Bridal Veil Falls
Yosemite (Miwok) Tribe Legend
Hundreds of years ago, in the shelter of the Yo Semite valley, lived Tu-tok-a-nula and his tribe. He was a wise Chief, trusted and loved by his people, always setting the right example by preserving crops and game for the winter.
While he was hunting one day, he saw the lovely guardian spirit of the valley for the first time. His people called her Ti-sa-yac. Tu-tok-a-nula felt she was the most beautiful creature he had ever seen. Her skin was like milk, her hair was golden as the afternoon sun, and her eyes were bluer than the sky. Her voice, as sweet as the song of the thrush, drew him toward her. But as he reached out to her she rose up toward the heavens and vanished.
From that moment, the Chief knew no peace and he no longer cared for the well-being of his people.
Without his guidance, Yo Semite became like a desert. When Ti-sa-yac came again after a long time, she broke into tears. Bushes were growing where corn had once flourished, and bears foraged where the huts had been. On a mighty dome of rock, she knelt and prayed to the Great Spirit above, asking him to restore virtue to the land.
The Great Spirit granted her pleas. Stooping from the sky, he spread new life of green on the valley floor. He struck a thunderous blow against the mountains and broke a pathway for all the melting snow to flow. The water ran and danced downward, collecting in a lake below and flowing off to gladden other land.
The birds returned with their songs, the flowering plants began to blossom once more, and corn soon grew tall. When the Yo Semite people returned to their valley, they gave the name of Ti-sa-yac to what is now called South Dome, where the guardian spirit had knelt and prayed.
Then the Chief came home again. When he heard what the beautiful spirit maiden had done, his love for her became stronger than ever. Climbing to the top of a rock that rose thousands of feet below the valley, he carved his likeness into the stone with his hunting knife. He wanted his tribe to remember him after he departed from the earth.
Tired from his work, the Chief sat at the foot of Bridal Veil Fall.
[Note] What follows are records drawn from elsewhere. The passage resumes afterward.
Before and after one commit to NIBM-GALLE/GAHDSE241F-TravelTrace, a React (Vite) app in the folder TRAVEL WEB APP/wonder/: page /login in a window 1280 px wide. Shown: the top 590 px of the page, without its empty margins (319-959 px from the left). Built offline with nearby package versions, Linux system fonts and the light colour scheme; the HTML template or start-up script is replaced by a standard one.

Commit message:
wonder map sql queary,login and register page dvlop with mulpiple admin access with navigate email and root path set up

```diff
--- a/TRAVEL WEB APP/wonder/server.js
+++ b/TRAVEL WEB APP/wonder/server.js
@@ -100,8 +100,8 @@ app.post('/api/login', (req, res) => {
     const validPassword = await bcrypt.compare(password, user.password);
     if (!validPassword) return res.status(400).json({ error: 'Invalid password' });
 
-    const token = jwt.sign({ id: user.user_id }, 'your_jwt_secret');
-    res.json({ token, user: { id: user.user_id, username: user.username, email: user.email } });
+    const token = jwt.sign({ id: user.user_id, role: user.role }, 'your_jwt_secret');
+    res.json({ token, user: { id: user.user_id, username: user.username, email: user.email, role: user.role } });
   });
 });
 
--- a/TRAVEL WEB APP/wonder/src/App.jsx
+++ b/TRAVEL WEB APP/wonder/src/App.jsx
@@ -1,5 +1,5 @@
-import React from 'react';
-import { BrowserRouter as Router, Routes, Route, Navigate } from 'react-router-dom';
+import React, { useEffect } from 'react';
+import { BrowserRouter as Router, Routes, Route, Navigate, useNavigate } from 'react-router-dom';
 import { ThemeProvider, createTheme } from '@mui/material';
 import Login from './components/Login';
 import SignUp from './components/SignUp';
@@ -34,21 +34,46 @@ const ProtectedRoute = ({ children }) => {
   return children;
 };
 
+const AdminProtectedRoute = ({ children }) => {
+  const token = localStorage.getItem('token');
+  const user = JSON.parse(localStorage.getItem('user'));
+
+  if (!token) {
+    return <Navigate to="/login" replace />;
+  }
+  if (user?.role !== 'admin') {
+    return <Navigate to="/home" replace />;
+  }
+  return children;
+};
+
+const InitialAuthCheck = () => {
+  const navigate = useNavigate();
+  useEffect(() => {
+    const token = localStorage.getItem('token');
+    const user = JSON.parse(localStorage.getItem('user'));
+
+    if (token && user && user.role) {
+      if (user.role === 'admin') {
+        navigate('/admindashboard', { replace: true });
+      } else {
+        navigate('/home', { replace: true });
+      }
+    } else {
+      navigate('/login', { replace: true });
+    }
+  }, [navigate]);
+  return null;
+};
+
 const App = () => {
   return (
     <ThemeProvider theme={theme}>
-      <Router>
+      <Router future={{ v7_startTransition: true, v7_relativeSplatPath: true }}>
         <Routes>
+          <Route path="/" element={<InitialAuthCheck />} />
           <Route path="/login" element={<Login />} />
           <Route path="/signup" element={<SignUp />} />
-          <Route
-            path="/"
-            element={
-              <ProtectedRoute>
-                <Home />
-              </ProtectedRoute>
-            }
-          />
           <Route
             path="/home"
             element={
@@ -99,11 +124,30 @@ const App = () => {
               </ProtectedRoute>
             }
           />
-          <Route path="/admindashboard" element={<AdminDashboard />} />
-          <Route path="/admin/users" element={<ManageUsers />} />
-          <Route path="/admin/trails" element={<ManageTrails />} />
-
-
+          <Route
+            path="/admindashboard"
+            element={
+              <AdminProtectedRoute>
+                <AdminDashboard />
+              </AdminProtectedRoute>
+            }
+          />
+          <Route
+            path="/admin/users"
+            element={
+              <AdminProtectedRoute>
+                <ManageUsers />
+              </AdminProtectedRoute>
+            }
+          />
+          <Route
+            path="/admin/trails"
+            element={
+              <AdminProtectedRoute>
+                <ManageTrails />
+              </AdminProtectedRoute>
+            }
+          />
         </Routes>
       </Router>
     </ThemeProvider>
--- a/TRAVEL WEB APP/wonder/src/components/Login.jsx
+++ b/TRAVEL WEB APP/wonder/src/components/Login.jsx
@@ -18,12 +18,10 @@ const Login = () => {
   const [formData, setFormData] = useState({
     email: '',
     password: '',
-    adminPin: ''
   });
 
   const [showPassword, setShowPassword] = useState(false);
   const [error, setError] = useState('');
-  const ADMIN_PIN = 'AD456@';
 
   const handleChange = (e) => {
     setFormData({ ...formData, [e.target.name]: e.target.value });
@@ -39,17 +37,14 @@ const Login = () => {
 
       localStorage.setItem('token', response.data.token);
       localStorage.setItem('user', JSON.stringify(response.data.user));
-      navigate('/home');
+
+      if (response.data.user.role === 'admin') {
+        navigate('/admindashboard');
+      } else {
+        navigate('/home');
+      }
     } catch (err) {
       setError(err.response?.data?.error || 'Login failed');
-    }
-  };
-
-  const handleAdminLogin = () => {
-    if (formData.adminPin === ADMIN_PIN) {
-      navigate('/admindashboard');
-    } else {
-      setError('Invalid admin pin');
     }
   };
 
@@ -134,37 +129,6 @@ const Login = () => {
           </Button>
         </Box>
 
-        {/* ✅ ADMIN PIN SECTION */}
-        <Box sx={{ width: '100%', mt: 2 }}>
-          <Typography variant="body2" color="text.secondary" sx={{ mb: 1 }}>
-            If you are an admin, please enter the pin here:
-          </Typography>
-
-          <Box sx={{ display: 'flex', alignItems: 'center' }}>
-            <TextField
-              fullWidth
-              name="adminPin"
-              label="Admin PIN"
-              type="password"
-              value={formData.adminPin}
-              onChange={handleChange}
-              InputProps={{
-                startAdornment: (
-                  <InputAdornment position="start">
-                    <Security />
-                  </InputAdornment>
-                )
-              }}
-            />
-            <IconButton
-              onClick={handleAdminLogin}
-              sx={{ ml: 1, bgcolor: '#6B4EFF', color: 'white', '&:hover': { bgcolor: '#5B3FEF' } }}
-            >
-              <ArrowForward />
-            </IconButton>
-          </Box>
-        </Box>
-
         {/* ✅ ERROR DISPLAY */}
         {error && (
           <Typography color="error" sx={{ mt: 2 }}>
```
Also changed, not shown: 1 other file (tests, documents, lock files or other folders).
Suddenly he saw a rainbow arching over the figure of Ti-sa-yac, who was shining from the water. She smiled and beckoned to him. With a cry of joy, Tu-tok-a-nula leapt into the waterfall and disappeared with his beloved.
The rainbow quivered on the cascading water, and the sun set.